EXERCISE
If a line below contains the string "cohorts", return that line.

[Detected change data]
====================

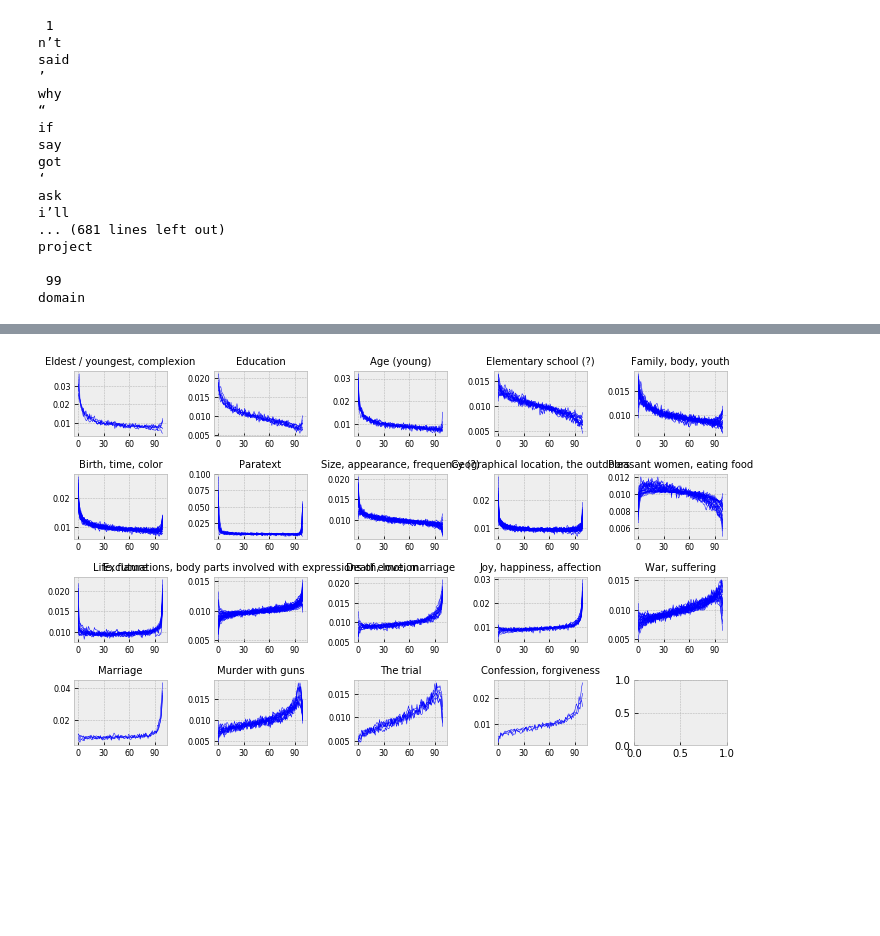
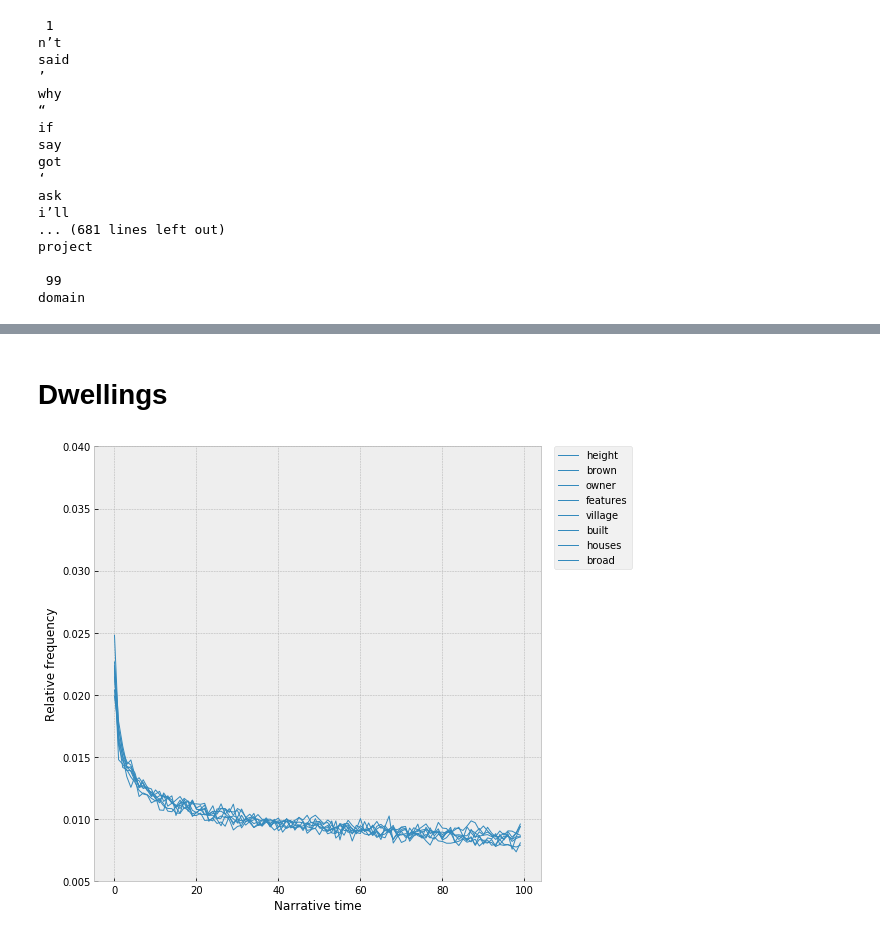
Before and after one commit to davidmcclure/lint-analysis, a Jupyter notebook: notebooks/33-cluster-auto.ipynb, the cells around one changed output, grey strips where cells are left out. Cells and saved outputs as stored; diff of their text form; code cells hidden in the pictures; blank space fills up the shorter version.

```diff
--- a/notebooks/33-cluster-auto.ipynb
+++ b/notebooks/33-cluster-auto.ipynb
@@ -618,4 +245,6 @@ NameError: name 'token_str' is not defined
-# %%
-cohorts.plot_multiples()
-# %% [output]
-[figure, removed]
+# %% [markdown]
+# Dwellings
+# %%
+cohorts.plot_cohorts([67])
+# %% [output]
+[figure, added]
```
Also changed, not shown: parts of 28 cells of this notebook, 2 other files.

====================

PROBLEM SOLUTION
-cohorts.plot_multiples()
+cohorts.plot_cohorts([67])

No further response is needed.